*** Records for this exercise ***

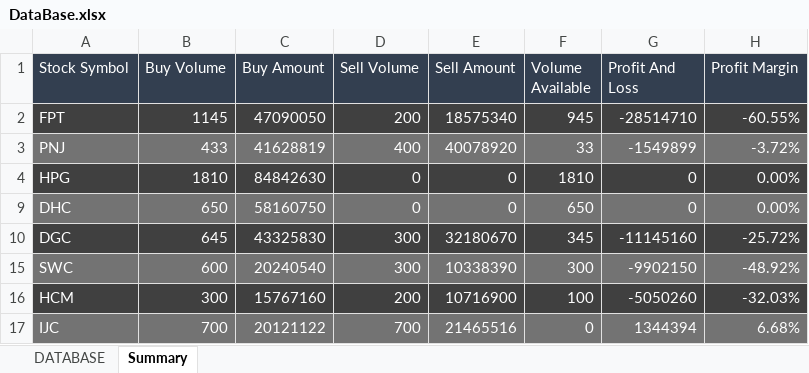
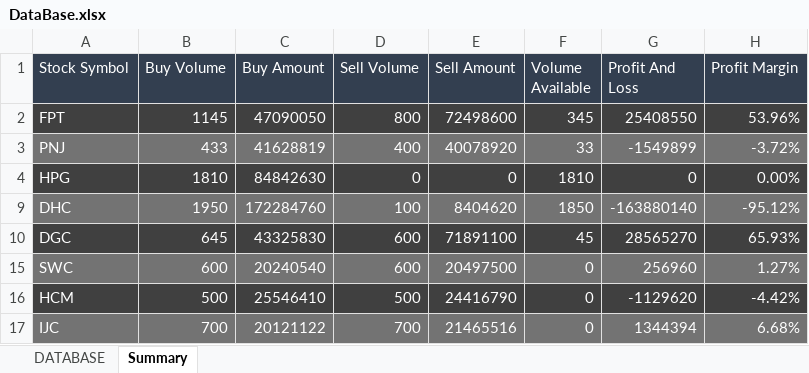
Before and after one commit to takashi92/Uipath, an Excel workbook: MailHandler/Data/DataBase.xlsx, sheet Summary, drawn as a sheet; only a part is shown; values as stored, in another font and other column widths than the file's, no borders; table styles not drawn; the diff covers the shown part only; the diff names each change by its address in the sheet, - before the commit and + after, or states it on an @@ line.

```diff
--- a/MailHandler/Data/DataBase.xlsx (sheet Summary)
+++ b/MailHandler/Data/DataBase.xlsx (sheet Summary)
-D2 (Sell Volume): 200
+D2 (Sell Volume): 800
-E2 (Sell Amount): 18575340
+E2 (Sell Amount): 72498600
-F2 (Volume Available): 945
+F2 (Volume Available): 345
-G2 (Profit And Loss): -28514710
+G2 (Profit And Loss): 25408550
-H2 (Profit Margin): -60.55%
+H2 (Profit Margin): 53.96%
-B9 (Buy Volume): 650
+B9 (Buy Volume): 1950
-C9 (Buy Amount): 58160750
+C9 (Buy Amount): 172284760
-D9 (Sell Volume): 0
+D9 (Sell Volume): 100
-E9 (Sell Amount): 0
+E9 (Sell Amount): 8404620
-F9 (Volume Available): 650
+F9 (Volume Available): 1850
-G9 (Profit And Loss): 0
+G9 (Profit And Loss): -163880140
-H9 (Profit Margin): 0.00%
+H9 (Profit Margin): -95.12%
-D10 (Sell Volume): 300
+D10 (Sell Volume): 600
-E10 (Sell Amount): 32180670
+E10 (Sell Amount): 71891100
-F10 (Volume Available): 345
+F10 (Volume Available): 45
-G10 (Profit And Loss): -11145160
+G10 (Profit And Loss): 28565270
-H10 (Profit Margin): -25.72%
+H10 (Profit Margin): 65.93%
-D15 (Sell Volume): 300
+D15 (Sell Volume): 600
-E15 (Sell Amount): 10338390
+E15 (Sell Amount): 20497500
-F15 (Volume Available): 300
+F15 (Volume Available): 0
-G15 (Profit And Loss): -9902150
+G15 (Profit And Loss): 256960
-H15 (Profit Margin): -48.92%
+H15 (Profit Margin): 1.27%
-B16 (Buy Volume): 300
+B16 (Buy Volume): 500
-C16 (Buy Amount): 15767160
+C16 (Buy Amount): 25546410
-D16 (Sell Volume): 200
+D16 (Sell Volume): 500
-E16 (Sell Amount): 10716900
+E16 (Sell Amount): 24416790
-F16 (Volume Available): 100
+F16 (Volume Available): 0
-G16 (Profit And Loss): -5050260
+G16 (Profit And Loss): -1129620
-H16 (Profit Margin): -32.03%
+H16 (Profit Margin): -4.42%
```
Also changed, not shown: 4 added rows and 40 edited cells elsewhere in this sheet, sheet DATABASE, hidden cells, 2 other files.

*** End of Records for this exercise ***

### Try it
In the entries above, some lines hold the string "Margin". Copy each of them.

### Task result
-H2 (Profit Margin): -60.55%
+H2 (Profit Margin): 53.96%
-H9 (Profit Margin): 0.00%
+H9 (Profit Margin): -95.12%
-H10 (Profit Margin): -25.72%
+H10 (Profit Margin): 65.93%
-H15 (Profit Margin): -48.92%
+H15 (Profit Margin): 1.27%
-H16 (Profit Margin): -32.03%
+H16 (Profit Margin): -4.42%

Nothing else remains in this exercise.